Harvard students and officials joined representatives of the University Lutheran Church, the city of Cambridge, and a community development organization at a ceremony in the church basement on Wednesday, Jan. 10, to mark the end of renovations to the student-run homeless shelter there.
Though the renovated shelter, called the Harvard Square Homeless Shelter, was open for business last winter, the project wasn’t officially complete until long-term financing was arranged. That financing, done through the community development organization Boston Community Capital, was completed last month.
“I think the word is ‘partnership.’ Partnership is absolutely critical,” said the Rev. Thomas Chittick, pastor of the University Lutheran Church and member of the United Ministry at Harvard.
Harvard itself helped support the partnership. DeWitt Jones, president of Boston Community Capital’s Boston Community Loan Fund, which provided the financing, said Harvard’s 20/20/2000 program was responsible for critical backing that allowed the fund to make the loan.
The 20/20/2000 program, announced in November 1999, is a 20-year program that provides $20 million in low-interest loans to community agencies to support affordable housing in Harvard’s host cities of Boston and Cambridge.
Boston Community Capital received $4 million in 20/20/2000 funds, which convinced other large lenders to make more money available. The structure of the 20/20/2000 program allows the Harvard dollars to be used again and again, greatly magnifying the benefit. In the last year alone, Harvard’s $4 million investment in the Loan Fund has led to $10 million worth of affordable housing projects, Jones said.
The Harvard Square Homeless Shelter renovation cost $385,000. It was initially financed by temporary loans and support from the University Lutheran Church community. The permanent financing provides a five-year loan at 7 percent interest.
Jones praised the University Lutheran Church for hosting the shelter and Harvard University for making the financing available, saying both have taken a leadership role in addressing the housing needs of the area’s poorest residents.
Harvard Provost Harvey V. Fineberg praised the work of the students who run the shelter, saying that the physical renovation is just a small part of what happens there.

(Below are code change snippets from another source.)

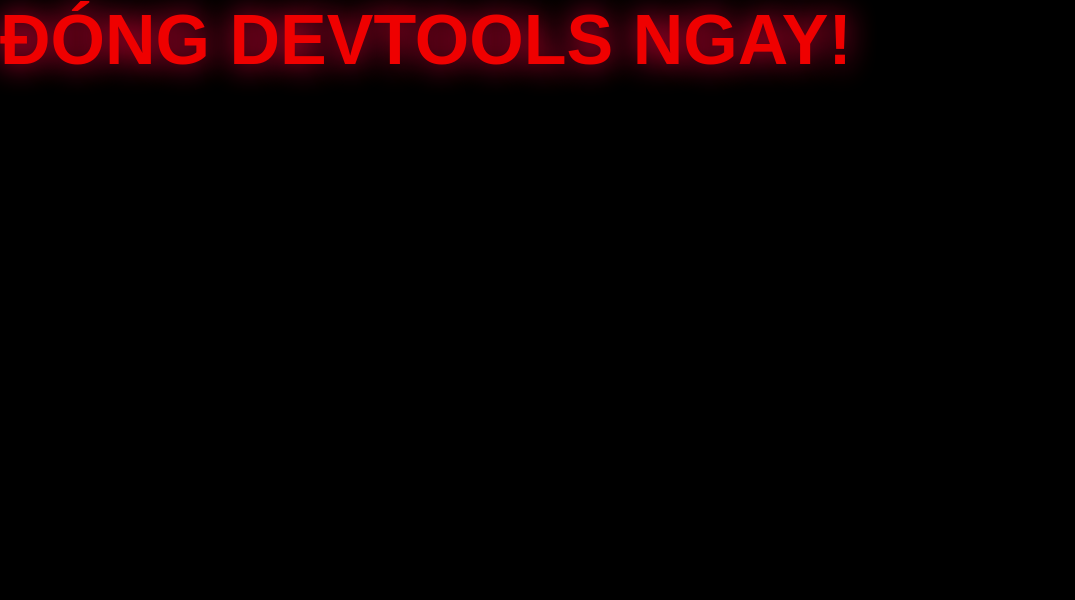
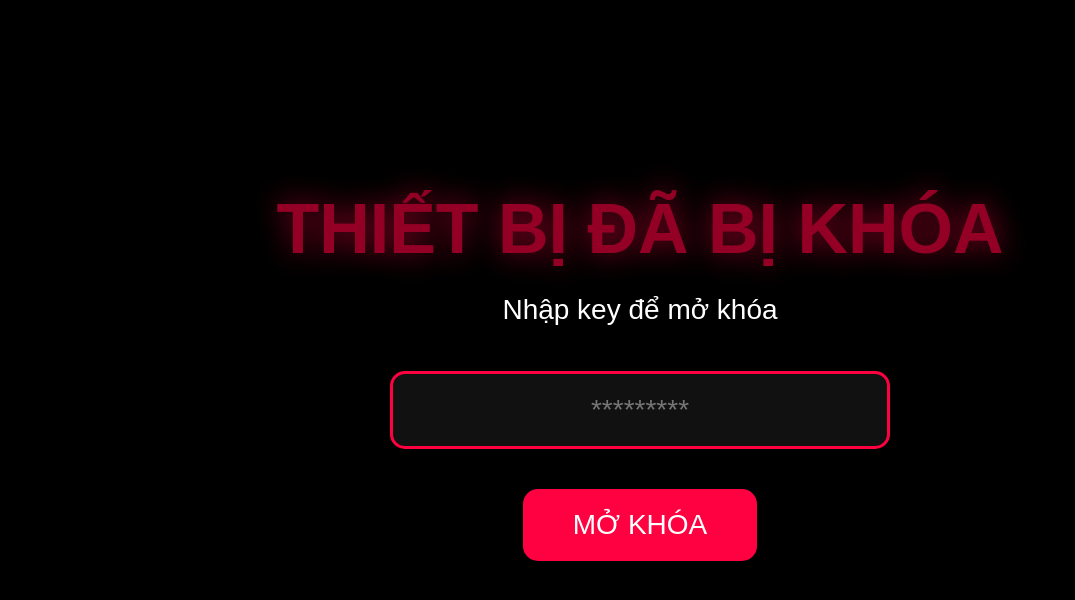
Before and after one commit to tsanduongvi123/khoa-may, a plain HTML site: page index.html in a window 1280 px wide. Shown: the whole page, without its empty margins (0-1075 px from the left). Drawn offline with Linux system fonts and the light colour scheme.

Commit message:
Update index.html

```diff
--- a/index.html
+++ b/index.html
@@ -2,20 +2,69 @@
 <html>
 <head>
   <meta charset="utf-8">
-  <meta name="viewport" content="width=device-width, initial-scale=1.0, maximum-scale=1.0, user-scalable=no">
+  <meta name="viewport"
+        content="width=device-width, initial-scale=1.0, maximum-scale=1.0, user-scalable=no">
   <title>LOCKED</title>
   <style>
     *{margin:0;padding:0;box-sizing:border-box}
-    html,body{height:100%;overflow:hidden;background:#000;color:#ff0040;font-family:Arial,sans-serif}
-    #lock{position:fixed;top:0;left:0;width:100vw;height:100vh;z-index:999999999;display:flex;flex-direction:column;align-items:center;justify-content:center;text-align:center;background:#000}
-    h1{font-size:70px;animation:pulse 1.5s infinite;text-shadow:0 0 30px #ff0040}
-    p{font-size:28px;margin:30px;color:#fff}
-    input{padding:20px;font-size:28px;width:90%;max-width:500px;margin:20px;border:3px solid #ff0040;background:#111;color:#fff;text-align:center;border-radius:15px}
-    button{padding:20px 50px;font-size:28px;background:#ff0040;color:#fff;border:none;border-radius:15px;margin-top:20px}
-    #wrong{color:#ff0040;font-size:24px;margin-top:20px;opacity:0}
-    @keyframes pulse{0%,100%{opacity:1}50%{opacity:0.6}}
-    @keyframes shake{0%,100%{transform:translateX(0)}25%{transform:translateX(-15px)}75%{transform:translateX(15px)}}
-    .shake{animation:shake 0.6s}
+    html,body{
+      height:100%;
+      overflow:hidden;
+      background:#000;
+      color:#ff0040;
+      font-family:Arial,sans-serif;
+    }
+
+    #lock{
+      position:fixed;top:0;left:0;width:100vw;height:100vh;
+      display:flex;flex-direction:column;align-items:center;justify-content:center;
+      text-align:center;
+      background:#000;
+      z-index:999999999;
+    }
+
+    h1{
+      font-size:70px;
+      animation:pulse 1.5s infinite;
+      text-shadow:0 0 30px #ff0040;
+    }
+
+    p{
+      font-size:28px;margin:25px;color:#fff
+    }
+
+    input{
+      padding:20px;font-size:28px;width:90%;max-width:500px;margin:20px;
+      border:3px solid #ff0040;background:#111;color:#fff;text-align:center;
+      border-radius:15px;outline:none;
+    }
+
+    button{
+      padding:20px 50px;font-size:28px;background:#ff0040;color:#fff;
+      border:none;border-radius:15px;margin-top:20px;
+      transition:0.2s;
+    }
+    button:hover{
+      transform:scale(1.05);
+      box-shadow:0 0 20px #ff0040;
+    }
+
+    #wrong{
+      color:#ff002b;font-size:26px;margin-top:20px;opacity:0;
+      transition:0.3s;
+    }
+
+    @keyframes pulse{
+      0%,100%{opacity:1}50%{opacity:0.55}
+    }
+
+    @keyframes shake{
+      0%,100%{transform:translateX(0)}
+      25%{transform:translateX(-18px)}
+      75%{transform:translateX(18px)}
+    }
+    .shake{animation:shake 0.4s}
+
   </style>
 </head>
 <body>
@@ -23,60 +72,95 @@
 <div id="lock">
   <h1>THIẾT BỊ ĐÃ BỊ KHÓA</h1>
   <p>Nhập key để mở khóa</p>
-  <input type="text" id="keyInput" placeholder="DGVIKAKAZZZ" autocomplete="off">
+
+  <input type="password" id="keyInput" placeholder="*********" autocomplete="off">
+
   <button onclick="unlock()">MỞ KHÓA</button>
+
   <div id="wrong">SAI KEY RỒI!</div>
 </div>
 
 <script>
   const CORRECT_KEY = "DGVIKAKAZZZ";
 
-  // VÔ HIỆU HÓA HOÀN TOÀN TRONG WEBVIEW
+  /* ————————————————————
+      CHỐNG COPY – CHỐNG CHỌN
+  ———————————————————— */
   document.oncontextmenu = () => false;
   document.onselectstart = () => false;
   document.ondragstart = () => false;
-  document.body.style.userSelect = 'none';
-  document.body.style.touchAction = 'none';
+  document.body.style.userSelect = "none";
+  document.body.style.webkitUserSelect = "none";
+  document.body.style.touchAction = "none";
 
-  // Chặn mọi phím (Back, Menu, Home trên Android khi dùng WebView)
-  document.addEventListener('keydown', e => e.preventDefault(), true);
-  document.addEventListener('keyup', e => e.preventDefault(), true);
+  /* ————————————————————
+      CHẶN PHÍM — CHẶN BACK
+  ———————————————————— */
+  document.addEventListener("keydown", e => e.preventDefault(), true);
+  document.addEventListener("keyup", e => e.preventDefault(), true);
 
-  // Chặn back button Android trong WebView
   history.pushState(null, null, location.href);
   window.onpopstate = () => history.pushState(null, null, location.href);
 
-  // Fullscreen thật
-  document.documentElement.requestFullscreen?.();
+  /* ————————————————————
+      FULLSCREEN THẬT
+  ———————————————————— */
+  function goFS(){
+    let el = document.documentElement;
+    if(el.requestFullscreen) el.requestFullscreen();
+    if(el.webkitRequestFullscreen) el.webkitRequestFullscreen();
+  }
+  setTimeout(goFS, 300);
 
-  // Chặn DevTools
+  /* ————————————————————
+      CHỐNG DEVTOOLS CHUẨN, KHÔNG BUG
+      — Không phá web, không false detect
+  ———————————————————— */
   setInterval(() => {
-    const devtools = /./;
-    devtools.toString = () => { document.body.innerHTML = '<h1 style="color:red">ĐÓNG DEVTOOLS NGAY!</h1>'; };
-    console.log(devtools);
-  }, 1000);
+    let wDiff = window.outerWidth - window.innerWidth;
+    let hDiff = window.outerHeight - window.innerHeight;
 
+    if (wDiff > 200 || hDiff > 200) {
+      document.body.innerHTML = `
+        <h1 style="color:red;text-align:center;margin-top:40vh;
+        font-size:55px;text-shadow:0 0 20px red">
+          ĐÓNG DEVTOOLS LẠI NGAY!
+        </h1>
+      `;
+    }
+  }, 600);
+
+  /* ————————————————————
+      UNLOCK
+  ———————————————————— */
   function unlock() {
-    const input = document.getElementById('keyInput').value.trim();
-    const msg = document.getElementById('wrong');
+    const input = document.getElementById("keyInput").value.trim();
+    const msg = document.getElementById("wrong");
+    const lock = document.getElementById("lock");
 
     if (input === CORRECT_KEY) {
-      document.getElementById('lock').style.display = 'none';
+      lock.style.opacity = "0";
+      lock.style.transition = "0.7s";
+      setTimeout(() => lock.style.display="none", 600);
+      navigator.vibrate?.(150);
       alert("ĐÃ MỞ KHÓA!");
     } else {
-      msg.style.opacity = '1';
-      msg.classList.add('shake');
-      navigator.vibrate?.([300,100,300,100,300]);
-      setTimeout(() => {
-        msg.style.opacity = '0';
-        msg.classList.remove('shake');
-      }, 2000);
-      document.getElementById('keyInput').value = '';
+      msg.style.opacity = "1";
+      msg.classList.add("shake");
+
+      navigator.vibrate?.([300,120,300]);
+
+      setTimeout(()=>{
+        msg.style.opacity = "0";
+        msg.classList.remove("shake");
+      },1500);
+
+      document.getElementById("keyInput").value = "";
     }
   }
 
-  // Tự động focus ô nhập
-  setTimeout(() => document.getElementById('keyInput').focus(), 500);
+  // Auto focus input
+  setTimeout(() => document.getElementById("keyInput").focus(), 500);
 </script>
 
 </body>
```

He said the University’s small role in the endeavor, was “gratifying and humbling.”
“The physical renovation is nothing compared to the spiritual work that goes on in this space,” Fineberg said. “This is what a complete education is about.”
Fineberg was joined at the ceremony by Cambridge Mayor Anthony Galluccio, state Rep. Alice Wolf, who represents the district containing the church, and other University and city officials.

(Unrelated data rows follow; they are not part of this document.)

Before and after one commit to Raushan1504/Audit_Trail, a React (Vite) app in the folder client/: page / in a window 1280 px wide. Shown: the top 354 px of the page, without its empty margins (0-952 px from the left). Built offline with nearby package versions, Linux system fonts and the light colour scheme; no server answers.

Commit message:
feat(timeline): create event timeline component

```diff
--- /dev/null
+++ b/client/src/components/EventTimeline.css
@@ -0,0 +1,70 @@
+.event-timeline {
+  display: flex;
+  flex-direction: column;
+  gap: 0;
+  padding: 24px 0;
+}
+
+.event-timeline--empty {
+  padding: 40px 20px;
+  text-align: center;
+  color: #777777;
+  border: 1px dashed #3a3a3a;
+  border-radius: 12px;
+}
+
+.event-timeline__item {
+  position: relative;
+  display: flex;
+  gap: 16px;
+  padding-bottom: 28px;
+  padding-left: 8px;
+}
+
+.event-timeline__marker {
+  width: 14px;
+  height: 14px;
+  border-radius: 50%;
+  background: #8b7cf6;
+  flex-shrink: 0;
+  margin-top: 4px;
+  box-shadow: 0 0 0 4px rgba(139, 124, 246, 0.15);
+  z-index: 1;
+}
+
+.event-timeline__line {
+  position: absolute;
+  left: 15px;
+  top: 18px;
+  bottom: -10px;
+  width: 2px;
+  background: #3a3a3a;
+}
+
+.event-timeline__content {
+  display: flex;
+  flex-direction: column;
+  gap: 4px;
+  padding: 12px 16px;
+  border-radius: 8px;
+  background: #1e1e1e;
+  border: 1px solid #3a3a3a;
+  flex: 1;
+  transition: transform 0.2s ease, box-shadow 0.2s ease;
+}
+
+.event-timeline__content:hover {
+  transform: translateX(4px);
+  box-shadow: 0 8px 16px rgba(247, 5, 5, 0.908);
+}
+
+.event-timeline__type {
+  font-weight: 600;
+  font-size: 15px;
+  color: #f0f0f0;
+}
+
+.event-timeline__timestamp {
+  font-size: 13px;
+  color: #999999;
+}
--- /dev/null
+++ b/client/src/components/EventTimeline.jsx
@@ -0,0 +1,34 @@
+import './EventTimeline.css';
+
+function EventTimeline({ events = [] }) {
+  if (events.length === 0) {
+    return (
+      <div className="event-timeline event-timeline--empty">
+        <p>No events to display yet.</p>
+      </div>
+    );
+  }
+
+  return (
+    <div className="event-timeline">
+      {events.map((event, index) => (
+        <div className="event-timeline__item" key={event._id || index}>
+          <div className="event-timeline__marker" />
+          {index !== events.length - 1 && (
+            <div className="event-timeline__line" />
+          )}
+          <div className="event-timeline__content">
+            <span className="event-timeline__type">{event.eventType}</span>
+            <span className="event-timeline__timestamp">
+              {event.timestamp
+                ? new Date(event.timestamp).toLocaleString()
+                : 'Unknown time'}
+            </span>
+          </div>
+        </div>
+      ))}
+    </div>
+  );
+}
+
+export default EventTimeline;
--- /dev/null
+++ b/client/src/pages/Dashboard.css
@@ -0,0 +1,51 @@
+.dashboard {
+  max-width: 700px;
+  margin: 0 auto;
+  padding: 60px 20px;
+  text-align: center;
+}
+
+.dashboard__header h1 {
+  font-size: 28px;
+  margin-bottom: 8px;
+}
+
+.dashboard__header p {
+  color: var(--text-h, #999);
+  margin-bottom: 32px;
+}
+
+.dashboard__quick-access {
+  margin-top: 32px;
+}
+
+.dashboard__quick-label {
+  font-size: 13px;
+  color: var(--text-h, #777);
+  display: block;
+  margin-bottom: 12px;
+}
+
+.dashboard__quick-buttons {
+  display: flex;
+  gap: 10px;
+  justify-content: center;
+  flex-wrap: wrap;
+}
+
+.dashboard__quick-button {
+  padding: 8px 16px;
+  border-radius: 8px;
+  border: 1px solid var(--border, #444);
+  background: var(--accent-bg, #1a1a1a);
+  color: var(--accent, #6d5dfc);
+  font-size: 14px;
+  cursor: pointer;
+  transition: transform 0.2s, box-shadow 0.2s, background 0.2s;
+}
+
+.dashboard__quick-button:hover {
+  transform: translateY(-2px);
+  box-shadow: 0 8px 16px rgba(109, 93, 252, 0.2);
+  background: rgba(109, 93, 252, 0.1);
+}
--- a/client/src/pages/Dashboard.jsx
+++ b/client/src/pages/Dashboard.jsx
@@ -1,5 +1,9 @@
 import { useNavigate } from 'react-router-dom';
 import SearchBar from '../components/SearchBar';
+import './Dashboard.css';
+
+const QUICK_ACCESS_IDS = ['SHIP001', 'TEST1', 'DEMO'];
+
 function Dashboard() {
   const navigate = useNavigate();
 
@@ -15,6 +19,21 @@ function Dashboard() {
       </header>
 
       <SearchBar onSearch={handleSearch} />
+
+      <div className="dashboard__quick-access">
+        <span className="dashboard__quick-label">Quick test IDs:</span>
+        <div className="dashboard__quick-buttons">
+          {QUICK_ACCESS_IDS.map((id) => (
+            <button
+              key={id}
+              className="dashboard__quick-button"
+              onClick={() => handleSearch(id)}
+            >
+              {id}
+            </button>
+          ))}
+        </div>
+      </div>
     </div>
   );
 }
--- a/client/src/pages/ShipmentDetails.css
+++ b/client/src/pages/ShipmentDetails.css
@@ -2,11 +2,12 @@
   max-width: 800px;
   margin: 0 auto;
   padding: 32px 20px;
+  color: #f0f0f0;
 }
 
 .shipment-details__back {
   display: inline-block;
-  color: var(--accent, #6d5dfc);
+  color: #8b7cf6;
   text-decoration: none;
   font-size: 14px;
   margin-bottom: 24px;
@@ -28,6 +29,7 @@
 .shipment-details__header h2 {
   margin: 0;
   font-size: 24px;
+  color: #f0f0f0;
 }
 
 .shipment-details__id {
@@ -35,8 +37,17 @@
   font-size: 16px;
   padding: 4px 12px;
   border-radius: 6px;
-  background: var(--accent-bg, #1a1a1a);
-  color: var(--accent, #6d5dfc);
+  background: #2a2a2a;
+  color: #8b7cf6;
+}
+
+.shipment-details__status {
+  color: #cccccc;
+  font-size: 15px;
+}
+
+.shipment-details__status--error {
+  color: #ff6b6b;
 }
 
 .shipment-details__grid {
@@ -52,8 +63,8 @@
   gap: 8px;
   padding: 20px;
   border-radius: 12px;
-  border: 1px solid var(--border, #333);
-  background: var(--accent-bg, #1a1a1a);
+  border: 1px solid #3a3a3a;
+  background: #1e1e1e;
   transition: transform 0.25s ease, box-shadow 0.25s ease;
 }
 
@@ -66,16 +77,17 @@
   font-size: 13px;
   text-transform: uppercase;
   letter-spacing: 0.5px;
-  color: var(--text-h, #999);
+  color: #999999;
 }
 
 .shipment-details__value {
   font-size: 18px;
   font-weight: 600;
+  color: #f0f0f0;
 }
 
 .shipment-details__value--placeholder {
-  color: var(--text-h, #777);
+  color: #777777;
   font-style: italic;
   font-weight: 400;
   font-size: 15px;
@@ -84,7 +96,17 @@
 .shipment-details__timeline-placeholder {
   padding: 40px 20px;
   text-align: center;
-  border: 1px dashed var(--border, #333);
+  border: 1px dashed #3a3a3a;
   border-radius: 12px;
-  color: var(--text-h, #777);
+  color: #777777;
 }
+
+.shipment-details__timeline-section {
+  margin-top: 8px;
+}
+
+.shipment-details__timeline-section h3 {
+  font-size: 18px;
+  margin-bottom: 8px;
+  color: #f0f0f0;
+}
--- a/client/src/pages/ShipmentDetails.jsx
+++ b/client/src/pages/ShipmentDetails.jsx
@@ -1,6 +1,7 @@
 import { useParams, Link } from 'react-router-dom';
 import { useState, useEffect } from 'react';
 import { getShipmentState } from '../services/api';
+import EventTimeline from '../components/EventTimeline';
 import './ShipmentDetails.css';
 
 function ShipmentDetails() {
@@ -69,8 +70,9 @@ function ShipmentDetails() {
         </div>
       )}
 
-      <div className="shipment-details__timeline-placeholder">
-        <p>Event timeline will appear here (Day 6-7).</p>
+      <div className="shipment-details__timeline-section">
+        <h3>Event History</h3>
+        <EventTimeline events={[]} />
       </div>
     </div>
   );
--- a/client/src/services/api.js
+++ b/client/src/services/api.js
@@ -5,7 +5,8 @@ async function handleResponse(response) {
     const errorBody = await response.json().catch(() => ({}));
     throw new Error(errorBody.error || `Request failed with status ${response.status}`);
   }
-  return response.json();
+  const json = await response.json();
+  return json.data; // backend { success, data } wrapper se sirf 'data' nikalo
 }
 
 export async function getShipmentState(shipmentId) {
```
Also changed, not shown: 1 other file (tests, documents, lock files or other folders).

By all accounts, the renovation itself was a resounding success. From an unfinished church basement – with a single shower shared by the 22 shelter residents – the shelter today is an airy space, lit by recessed track lighting. A line of tall black metal cabinets cordons off the sleeping space, filled with bunk beds and the bags of shelter residents, who are not allowed to stay in the shelter during the day.
In addition to other changes, the renovations enlarged and upgraded the rest rooms, providing two showers each for men and women. A handicapped ramp was also added.
“I’m not sure I’d really recognize the area,” Alina Das, a Harvard senior who is the shelter’s volunteer director, said of the change.
The shelter, established in 1983, was originally thought to be filling a temporary need, one that would last until society recognized and dealt with its homeless problem. That attitude persisted, Das said, and was reflected in the set up of the space before the renovation – essentially cots and temporary furnishings in the church basement.
This winter, the shelter has been full most nights, Das said, adding that they’ve often had to call other shelters to find space for people looking to get in out of the cold.
“We’ve been full every night,” Das said. “What’s even worse is we make referrals to other shelters when we’re full, and they’re full as well.”
Das said no one is turned away on a cold night, but when the shelters are full, accommodations may be a blanket on the floor.
The shelter is the only student-run shelter in the country. It is entirely staffed by Harvard students, with two students working overnight each night to handle any problems that might arise.
“I have learned more about humanity and life within these walls than I have learned anywhere else,” Das said. “For students, the shelter is more than a place to stay … most important, we try to foster a sense of dignity.”